“I’m convinced that about half of what separates the successful entrepreneurs from the non-successful ones is pure perseverance.” – Steve Jobs
When we think of start-up companies, we often think of a friend, neighbor, teacher, business partner, or acquaintance coming up with a random idea and finding a way to manufacture and commercialize the product. In today’s world, a growing share of start-ups aren’t generated from a random new idea. Instead, large corporations that have vast amounts of funding are finding that they can seed technologies in start-up that are more nimble and creative in creating new products for new markets that have often been ignored for years by the large corporations. Today’s corporate venture groups are very likely to be the seller, not the buyer. These start-ups are proving to be the best of both worlds creating small spin-offs owned and operated by the corporation. Imagine well funded tech start-ups outside of Boston or San Francisco.
The Biggest Difference is Funding
Entrepreneurial start-ups must fight the up-hill battle to locate and secure funding through pitches with the 3F’s, Family, Friends and Fools, Angel Investors, and Venture Capitalist. Corporate Spin-offs don’t have unlimited funds; but, these start-ups bypass the initial funding hurdles and enter with more funding than most start-ups can attain in a decade.
It Isn’t Just Funding Though
It isn’t only funding that differentiates these two types of start-ups. Entrepreneurial start-ups must work with many investors, advisors, boards, etc. to accomplish tasks that they would normally have hired for, but cannot afford. Corporate spin-offs will still utilize volunteers, investors, advisors, and boards to develop the company; however, these companies can use employees from the corporation and have the funding to secure employees to finish tasks.
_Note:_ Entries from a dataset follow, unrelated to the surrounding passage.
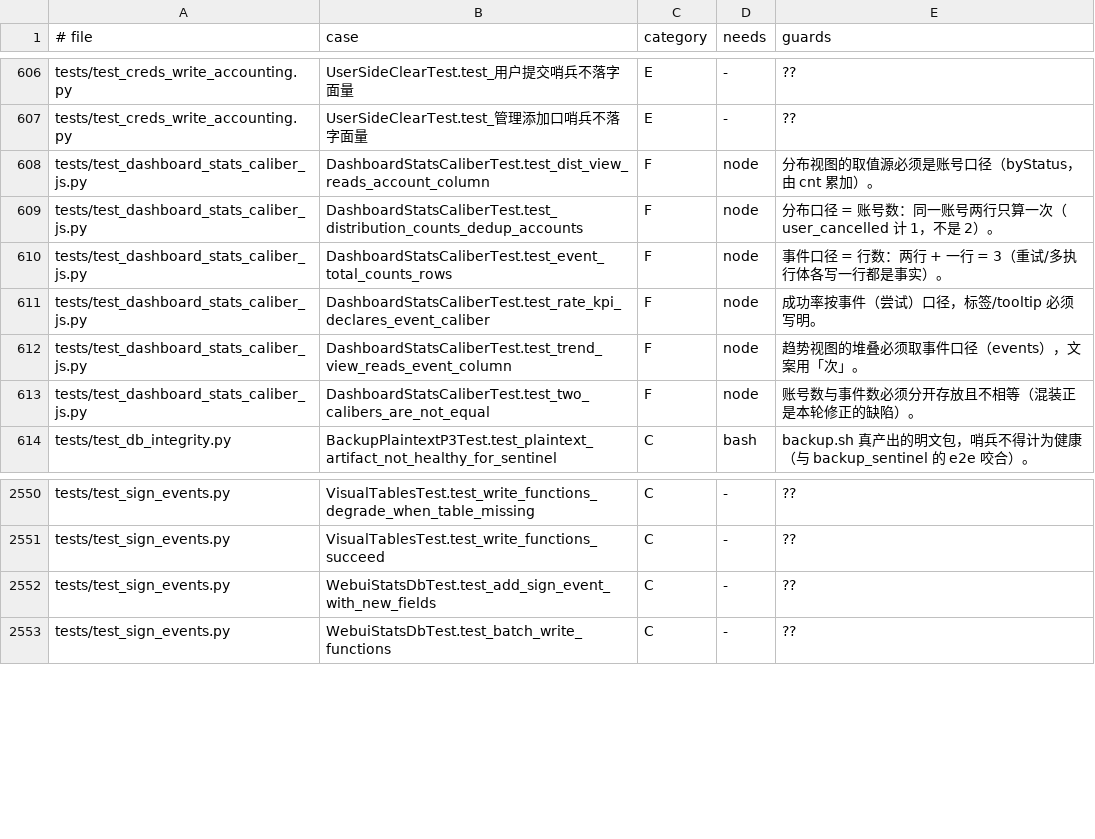
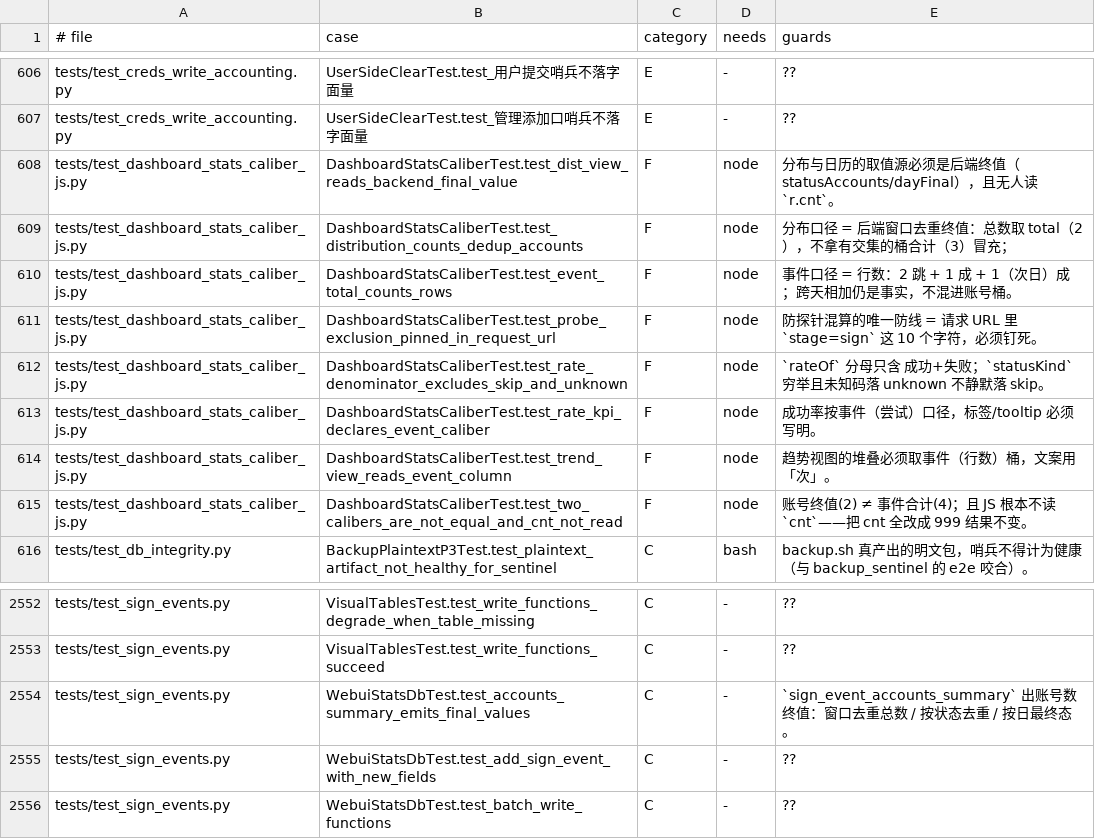
Before and after one commit to frostpolaris1/yiban-auto-sign, a TSV file: docs/dev/test-index.tsv, drawn as a sheet; only a part is shown, gaps mark what is left out.

Commit message:
docs(test-index): 收录账号数终值/URL 防线/rateOf 分母三条聚焦钉

```diff
--- a/docs/dev/test-index.tsv
+++ b/docs/dev/test-index.tsv
@@ -607,8 +607,10 @@ tests/test_creds_write_accounting.py	UserSideClearTest.test_用户提交哨兵
 tests/test_creds_write_accounting.py	UserSideClearTest.test_管理添加口哨兵不落字面量	E	-	??
-tests/test_dashboard_stats_caliber_js.py	DashboardStatsCaliberTest.test_dist_view_reads_account_column	F	node	分布视图的取值源必须是账号口径（byStatus，由 cnt 累加）。
-tests/test_dashboard_stats_caliber_js.py	DashboardStatsCaliberTest.test_distribution_counts_dedup_accounts	F	node	分布口径 = 账号数：同一账号两行只算一次（user_cancelled 计 1，不是 2）。
-tests/test_dashboard_stats_caliber_js.py	DashboardStatsCaliberTest.test_event_total_counts_rows	F	node	事件口径 = 行数：两行 + 一行 = 3（重试/多执行体各写一行都是事实）。
+tests/test_dashboard_stats_caliber_js.py	DashboardStatsCaliberTest.test_dist_view_reads_backend_final_value	F	node	分布与日历的取值源必须是后端终值（statusAccounts/dayFinal），且无人读 `r.cnt`。
+tests/test_dashboard_stats_caliber_js.py	DashboardStatsCaliberTest.test_distribution_counts_dedup_accounts	F	node	分布口径 = 后端窗口去重终值：总数取 total（2），不拿有交集的桶合计（3）冒充；
+tests/test_dashboard_stats_caliber_js.py	DashboardStatsCaliberTest.test_event_total_counts_rows	F	node	事件口径 = 行数：2 跳 + 1 成 + 1（次日）成；跨天相加仍是事实，不混进账号桶。
+tests/test_dashboard_stats_caliber_js.py	DashboardStatsCaliberTest.test_probe_exclusion_pinned_in_request_url	F	node	防探针混算的唯一防线 = 请求 URL 里 `stage=sign` 这 10 个字符，必须钉死。
+tests/test_dashboard_stats_caliber_js.py	DashboardStatsCaliberTest.test_rate_denominator_excludes_skip_and_unknown	F	node	`rateOf` 分母只含 成功+失败；`statusKind` 穷举且未知码落 unknown 不静默落 skip。
 tests/test_dashboard_stats_caliber_js.py	DashboardStatsCaliberTest.test_rate_kpi_declares_event_caliber	F	node	成功率按事件（尝试）口径，标签/tooltip 必须写明。
-tests/test_dashboard_stats_caliber_js.py	DashboardStatsCaliberTest.test_trend_view_reads_event_column	F	node	趋势视图的堆叠必须取事件口径（events），文案用「次」。
-tests/test_dashboard_stats_caliber_js.py	DashboardStatsCaliberTest.test_two_calibers_are_not_equal	F	node	账号数与事件数必须分开存放且不相等（混装正是本轮修正的缺陷）。
+tests/test_dashboard_stats_caliber_js.py	DashboardStatsCaliberTest.test_trend_view_reads_event_column	F	node	趋势视图的堆叠必须取事件（行数）桶，文案用「次」。
+tests/test_dashboard_stats_caliber_js.py	DashboardStatsCaliberTest.test_two_calibers_are_not_equal_and_cnt_not_read	F	node	账号终值(2) ≠ 事件合计(4)；且 JS 根本不读 `cnt`——把 cnt 全改成 999 结果不变。
 tests/test_db_integrity.py	BackupPlaintextP3Test.test_plaintext_artifact_not_healthy_for_sentinel	C	bash	backup.sh 真产出的明文包，哨兵不得计为健康（与 backup_sentinel 的 e2e 咬合）。
@@ -2551,2 +2553,3 @@ tests/test_sign_events.py	VisualTablesTest.test_write_functions_degrade_when_tab
 tests/test_sign_events.py	VisualTablesTest.test_write_functions_succeed	C	-	??
+tests/test_sign_events.py	WebuiStatsDbTest.test_accounts_summary_emits_final_values	C	-	`sign_event_accounts_summary` 出账号数终值：窗口去重总数 / 按状态去重 / 按日最终态。
 tests/test_sign_events.py	WebuiStatsDbTest.test_add_sign_event_with_new_fields	C	-	??
```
Will Corporate Spin-offs keep Entrepreneurs from Emerging?
Entrepreneurs entering the market have so many hurdles to tackle, corporate spinoffs are just one more thing to deter entrepreneurs from ever starting. The big corporations might dominate emerging new markets but it’s likely they can’t do that based on antiquated or bureaucratic approaches. What is most likely to emerge is a highbred marriage extracting the best from each.
A great showcase of this process the Earnest and Young Entrepreneur of the Year award. I actually won this recognition in St.Louis in 1995. Back then, being an impoverished entrepreneur was the only way to drive a successful start-up. Being broke and having massive personal debt helped keep the pressure on the founders. Today’s successful entrepreneurs are as likely to be designing better supply-chain management systems and working out of Saginaw Michigan and their bonuses might not be stock options. Tomorrows new companies may well be coming from yesterdays giants. Be sure to check out this year entrepreneurs at eh E&Y competition and marvel at the breadth of backgrounds, size, ages and social diversity. The market makes sure that entrepreneurial changes are changing our entrepreneurs.